Jerry Lewis born as Joseph Levitch, March 16, 1926 in Newark. The king of comedy passed away at the age of 91. Lewis was born to parents of the arts. His father, Danny Levitch was a singer and dancer. Mother, Rae Levitch was a pianist.
As a child Jerry Lewis would set up performances to perform in front of his classmates. By the age of 16 Jerry Lewis dropped out of Irvington High, New Jersey, and was aggressively looking for work. He worked at A movie theaters in northern New Jersey performing his “record act” solo.
As a spokesman for the Muscular Dystrophy association Jerry Lewis also raised money for charity. As a filmmaker, Lewis also made great contribution to technology in the industry. One invention included, the 1960 device- the video assist. The device allowed directors to review their work immediately on set.
Throughout his career, Jerry Lewis made three uninspired films. These films included “Rock-a-Bye Baby” (1958), “The Geisha Boy”(1958) and Cinderfella” (1960).
One of Jerry Lewis’s most admired films is “The Nutty Professor”. The split personalities for the professor were disturbing and yet hilarious. The project was a projection of Mr. Lewis’s darkest fears about himself – a version of the distant unloving father.

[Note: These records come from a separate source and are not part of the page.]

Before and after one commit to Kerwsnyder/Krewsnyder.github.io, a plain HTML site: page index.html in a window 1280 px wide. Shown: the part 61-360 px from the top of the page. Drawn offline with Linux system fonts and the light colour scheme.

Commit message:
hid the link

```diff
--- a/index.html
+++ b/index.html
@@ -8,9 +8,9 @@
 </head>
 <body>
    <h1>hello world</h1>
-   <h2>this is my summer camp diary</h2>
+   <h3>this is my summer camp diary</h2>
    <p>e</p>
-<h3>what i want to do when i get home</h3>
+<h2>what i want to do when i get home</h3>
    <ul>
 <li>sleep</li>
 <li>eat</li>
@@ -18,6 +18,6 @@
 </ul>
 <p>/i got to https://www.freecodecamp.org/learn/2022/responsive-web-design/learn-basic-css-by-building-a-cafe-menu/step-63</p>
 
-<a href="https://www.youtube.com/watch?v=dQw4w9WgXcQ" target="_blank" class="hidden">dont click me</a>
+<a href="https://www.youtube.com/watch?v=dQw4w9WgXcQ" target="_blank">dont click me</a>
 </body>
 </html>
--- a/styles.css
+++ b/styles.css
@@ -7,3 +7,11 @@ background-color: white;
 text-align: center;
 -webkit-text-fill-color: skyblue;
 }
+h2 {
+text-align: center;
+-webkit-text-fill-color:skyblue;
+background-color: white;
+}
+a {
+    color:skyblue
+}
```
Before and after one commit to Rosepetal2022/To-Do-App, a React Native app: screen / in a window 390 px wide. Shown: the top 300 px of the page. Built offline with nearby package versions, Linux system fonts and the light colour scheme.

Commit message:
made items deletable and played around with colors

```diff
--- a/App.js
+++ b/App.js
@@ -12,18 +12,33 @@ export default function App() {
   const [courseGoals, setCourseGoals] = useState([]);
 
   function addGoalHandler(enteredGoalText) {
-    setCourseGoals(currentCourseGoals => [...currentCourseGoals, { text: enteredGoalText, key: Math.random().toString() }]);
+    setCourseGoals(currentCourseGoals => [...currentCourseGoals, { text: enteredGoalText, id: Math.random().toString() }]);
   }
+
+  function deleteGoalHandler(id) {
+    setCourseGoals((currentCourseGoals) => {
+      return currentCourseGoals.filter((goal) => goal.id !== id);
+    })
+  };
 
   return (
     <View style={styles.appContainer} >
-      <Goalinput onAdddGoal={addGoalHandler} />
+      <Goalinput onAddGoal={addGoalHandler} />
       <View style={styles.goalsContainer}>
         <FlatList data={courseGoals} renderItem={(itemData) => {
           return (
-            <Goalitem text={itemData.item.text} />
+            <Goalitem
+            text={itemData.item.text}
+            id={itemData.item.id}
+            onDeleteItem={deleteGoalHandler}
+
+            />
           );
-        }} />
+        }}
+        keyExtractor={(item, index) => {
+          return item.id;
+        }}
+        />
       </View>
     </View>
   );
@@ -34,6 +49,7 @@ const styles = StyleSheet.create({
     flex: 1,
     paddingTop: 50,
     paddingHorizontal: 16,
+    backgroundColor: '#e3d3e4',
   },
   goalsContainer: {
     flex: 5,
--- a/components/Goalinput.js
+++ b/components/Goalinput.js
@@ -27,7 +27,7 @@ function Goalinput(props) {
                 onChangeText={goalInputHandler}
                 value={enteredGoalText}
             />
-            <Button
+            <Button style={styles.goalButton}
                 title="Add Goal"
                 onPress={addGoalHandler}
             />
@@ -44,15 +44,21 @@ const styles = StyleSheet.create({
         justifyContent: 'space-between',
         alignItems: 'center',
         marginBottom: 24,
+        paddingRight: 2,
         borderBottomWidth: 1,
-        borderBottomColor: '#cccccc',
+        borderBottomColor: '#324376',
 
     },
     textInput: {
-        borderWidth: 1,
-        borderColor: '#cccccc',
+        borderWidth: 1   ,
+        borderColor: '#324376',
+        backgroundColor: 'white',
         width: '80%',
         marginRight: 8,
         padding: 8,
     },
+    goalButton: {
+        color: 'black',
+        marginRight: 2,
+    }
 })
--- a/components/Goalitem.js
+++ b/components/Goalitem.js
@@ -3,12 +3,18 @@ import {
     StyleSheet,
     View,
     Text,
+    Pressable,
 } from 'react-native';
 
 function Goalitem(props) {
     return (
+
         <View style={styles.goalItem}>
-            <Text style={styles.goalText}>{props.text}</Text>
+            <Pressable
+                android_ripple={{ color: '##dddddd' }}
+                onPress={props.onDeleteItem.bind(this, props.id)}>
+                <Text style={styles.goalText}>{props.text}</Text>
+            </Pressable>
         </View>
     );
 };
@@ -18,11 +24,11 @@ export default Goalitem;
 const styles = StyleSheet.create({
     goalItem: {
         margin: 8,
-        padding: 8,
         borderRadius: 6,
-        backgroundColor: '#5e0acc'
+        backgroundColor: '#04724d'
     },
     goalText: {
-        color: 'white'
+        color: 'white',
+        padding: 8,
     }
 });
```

In 2015, the Library of Congress announced they would acquire Jerry Lewis’s personal archives. Lewis later made a statement, “Knowing that the Library of Congress was interested in acquiring my life’s work was one of the biggest thrills of my life.”
Jerry Lewis was officially recognized at the 2013 Cannes Film Festival. It was Lewis’s official recognition as the “towering figure in cinema”. The film festival’s tribute included the screening of a preliminary cut of “Max Rose”, Lewis’s first movie in 20 years.